START SUPPLIED MATERIAL
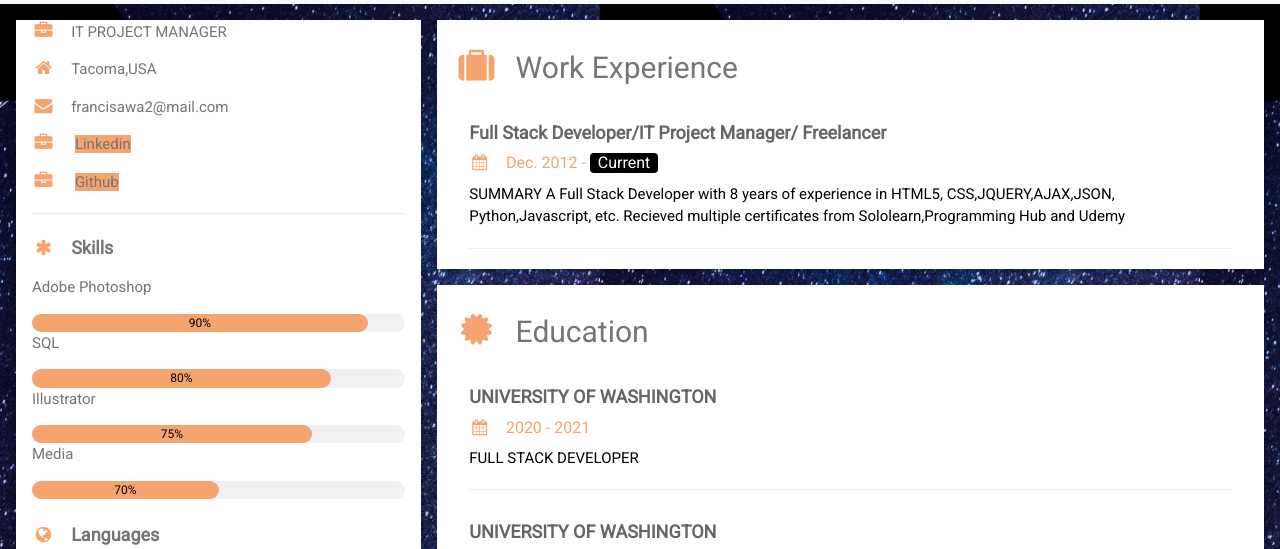
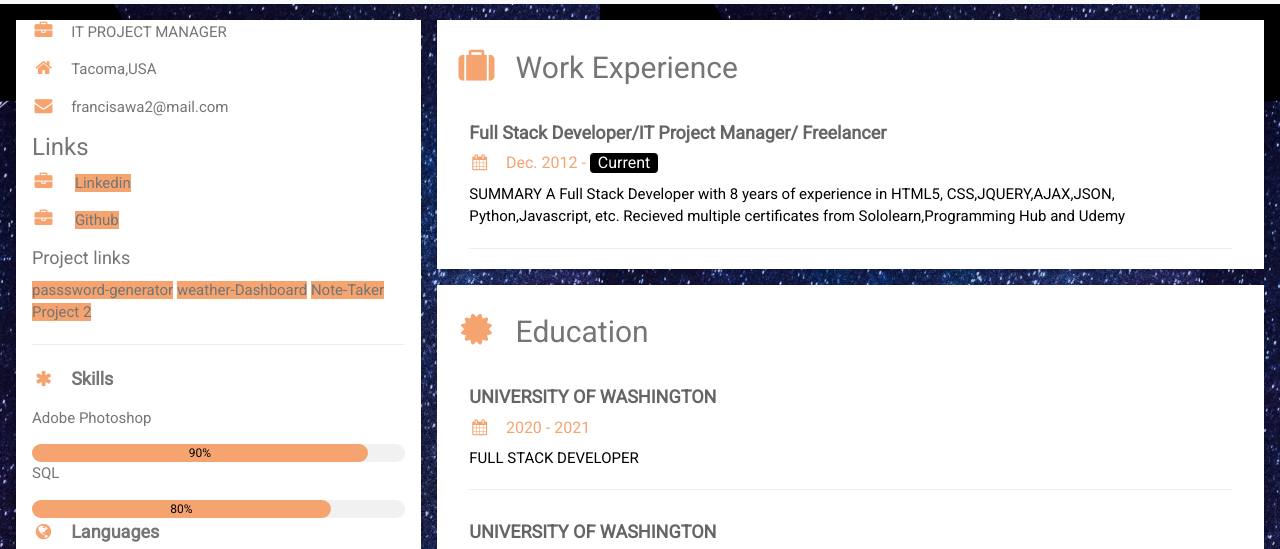
Before and after one commit to francisawa/Portfolio, a plain HTML site: page resume.html in a window 1280 px wide. Shown: the part 200-749 px from the top of the page. Drawn offline with nearby package versions, Linux system fonts and the light colour scheme; files that its build step writes are made by us from their sources.

Commit message:
updated pictures,and Resume links

```diff
--- a/resume.html
+++ b/resume.html
@@ -69,10 +69,18 @@
           <p><i class="fa fa-briefcase fa-fw w3-margin-right w3-large myColor"></i>IT PROJECT MANAGER</p>
           <p><i class="fa fa-home fa-fw w3-margin-right w3-large myColor"></i>Tacoma,USA </p>
           <p><i class="fa fa-envelope fa-fw w3-margin-right w3-large myColor"></i>francisawa2@mail.com</p>
-        <p><i class="fa fa-briefcase fa-fw w3-margin-right w3-large myColor"></i>
+
+          <h3>Links</h3>
+          <p><i class="fa fa-briefcase fa-fw w3-margin-right w3-large myColor"></i>
           <a href="https://www.linkedin.com/in/awa-olweny-191bb11b/s" target="_blank">Linkedin</a></p>
         <p><i class="fa fa-briefcase fa-fw w3-margin-right w3-large myColor"></i>
           <a href="https://github.com/francisawa" target="_blank">Github</a></p>
+          <h5>Project links</h5>
+          <a href="https://francisawa.github.io/passsword-generator/" target="_blank">passsword-generator</a>
+          <a href=" https://francisawa.github.io/weather-Dashboard/" target="_blank">weather-Dashboard</a>
+          <a href="https://github.com/francisawa/Note-Taker" target="_blank">Note-Taker</a>
+          <a href=" https://frozen-earth-11241.herokuapp.com/" target="_blank">Project 2</a>
+
         <hr>
 
           <p class="w3-large"><b><i class="fa fa-asterisk fa-fw w3-margin-right myColor"></i>Skills</b></p>
@@ -86,15 +94,6 @@
               <div class="w3-center">80%</div>
             </div>
           </div>
-          <p>Illustrator</p>
-          <div class="w3-light-grey w3-round-xlarge w3-small">
-            <div class="w3-container w3-center w3-round-xlarge myBG" style="width:75%">75%</div>
-          </div>
-          <p>Media</p>
-          <div class="w3-light-grey w3-round-xlarge w3-small">
-            <div class="w3-container w3-center w3-round-xlarge myBG" style="width:50%">70%</div>
-          </div>
-          <br>
 
           <p class="w3-large w3-text-theme"><b><i class="fa fa-globe fa-fw w3-margin-right myColor"></i>Languages</b></p>
           <p>HTML5</p>
@@ -127,6 +126,7 @@
           <p>SUMMARY
             A Full Stack Developer with 8 years of experience in HTML5, CSS,JQUERY,AJAX,JSON, Python,Javascript, etc. Recieved multiple certificates from Sololearn,Programming Hub and Udemy </p>
           <hr>
+
         </div>
       </div>
 
```
Also changed, not shown: index.html (+1 -1 lines), portfolio.html (+3 -3 lines), assets/imgs/portpolio1 (2).jpg (added), assets/imgs/portpolio3.jpg (added), assets/imgs/portpolio4.jpg (added), assets/imgs/portpolio5.jpg (added), assets/imgs/portpolio6.jpg (added).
END SUPPLIED MATERIAL
**TASK DETAILS:**
Please determine how many lines of the records above contain "margin", and state that number only.

**ANSWER TO THIS TASK:**
8